Dungeon Keeper 2 (1999)
This final game is not a first or third person shooting game, it is a building game. I could have listed 'Caesar III' (1999) or 'Medieval Lords' (2004) or even the 'Immortal Cities: Children of the Nile' (2004) which has great involvement and graphics (why are there never any good Renaissance city building games? Ancient Rome and then Egypt with the odd medieval village seem to dominate), but I have never really engaged with them, 'Dungeon Keeper 2' was different. Looking over these games I think I enjoy being able to play the 'alternative', to some degree break rules that I could not break in real life. This is what attracts me to certain games over others. 'Dungeon Keeper 2' allowed this. You get to play the evil dungeon master and to construct a lair with traps and devices and populate with trolls and others monsters, sorcerors and even sexy dominatrices and then wait for the good knights to charge in and get wiped out. Stage by stage you take over the kingdom by expanding into the good guys' areas and attracting them into yours for elimination. Not only do you get the funding of constructing a dungeon in detail, a part I enjoyed when playing the paper-based 'Dungeons and Dragons' role-playing game in the 1980s, you get to be the bad guy, encouraged along by a sinisterly voiced advisor, excellently performed by actor Richard Ridings (born 1958). One great function is that you can possess any of the monsters or your minions in the dungeon and get to see everything from their perspective which to me seemed wonderful that you can move from working on the 3D overhead view to seeing it on the ground, also useful if you wanted to carry out specific missions using one of your monsters.
Anyway, this is my list of favourite computer games which have not only kept me entertained over the years, but I now realised have in fact provoked thought.

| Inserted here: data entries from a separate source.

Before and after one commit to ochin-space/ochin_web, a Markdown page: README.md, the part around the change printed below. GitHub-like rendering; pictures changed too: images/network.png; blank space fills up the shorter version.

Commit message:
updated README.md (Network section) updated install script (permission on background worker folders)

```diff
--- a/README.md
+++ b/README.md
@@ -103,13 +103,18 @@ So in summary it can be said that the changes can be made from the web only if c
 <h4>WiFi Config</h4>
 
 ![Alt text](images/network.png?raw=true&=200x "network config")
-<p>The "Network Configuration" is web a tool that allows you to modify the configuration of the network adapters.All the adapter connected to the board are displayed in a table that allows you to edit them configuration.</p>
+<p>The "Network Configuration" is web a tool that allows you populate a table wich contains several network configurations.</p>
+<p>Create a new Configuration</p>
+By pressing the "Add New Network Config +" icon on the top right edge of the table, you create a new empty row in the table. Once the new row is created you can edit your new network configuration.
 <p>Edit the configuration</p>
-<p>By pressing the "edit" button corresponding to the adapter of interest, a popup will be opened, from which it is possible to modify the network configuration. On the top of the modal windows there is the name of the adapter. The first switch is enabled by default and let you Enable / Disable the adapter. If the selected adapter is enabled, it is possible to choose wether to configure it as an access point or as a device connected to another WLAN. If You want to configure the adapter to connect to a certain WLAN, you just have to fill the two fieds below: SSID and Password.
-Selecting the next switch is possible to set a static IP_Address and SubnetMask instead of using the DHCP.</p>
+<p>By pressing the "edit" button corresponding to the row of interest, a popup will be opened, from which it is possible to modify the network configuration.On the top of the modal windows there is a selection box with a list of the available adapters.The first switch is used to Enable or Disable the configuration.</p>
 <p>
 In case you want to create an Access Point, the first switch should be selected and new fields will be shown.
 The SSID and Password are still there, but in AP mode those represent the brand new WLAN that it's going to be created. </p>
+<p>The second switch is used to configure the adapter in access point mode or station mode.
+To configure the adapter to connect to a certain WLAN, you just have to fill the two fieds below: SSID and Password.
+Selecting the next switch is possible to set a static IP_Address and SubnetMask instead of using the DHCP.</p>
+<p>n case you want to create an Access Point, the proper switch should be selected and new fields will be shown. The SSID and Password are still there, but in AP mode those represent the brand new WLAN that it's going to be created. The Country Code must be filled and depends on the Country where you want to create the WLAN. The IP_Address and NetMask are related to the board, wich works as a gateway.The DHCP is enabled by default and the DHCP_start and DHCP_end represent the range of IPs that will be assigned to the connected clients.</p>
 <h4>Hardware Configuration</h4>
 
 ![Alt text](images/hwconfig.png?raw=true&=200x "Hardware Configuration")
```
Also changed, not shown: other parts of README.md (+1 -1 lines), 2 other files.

I do hope there is room out there for games that are willing to take a risk to be different. Games are now part of our broader culture and if, like too many movies, they simply fall back on the tried and tested and parade things we have seen many times before in front of us, then our broader culture is going to be less rich and for me and, no doubt thousands of others, that little bit less fun.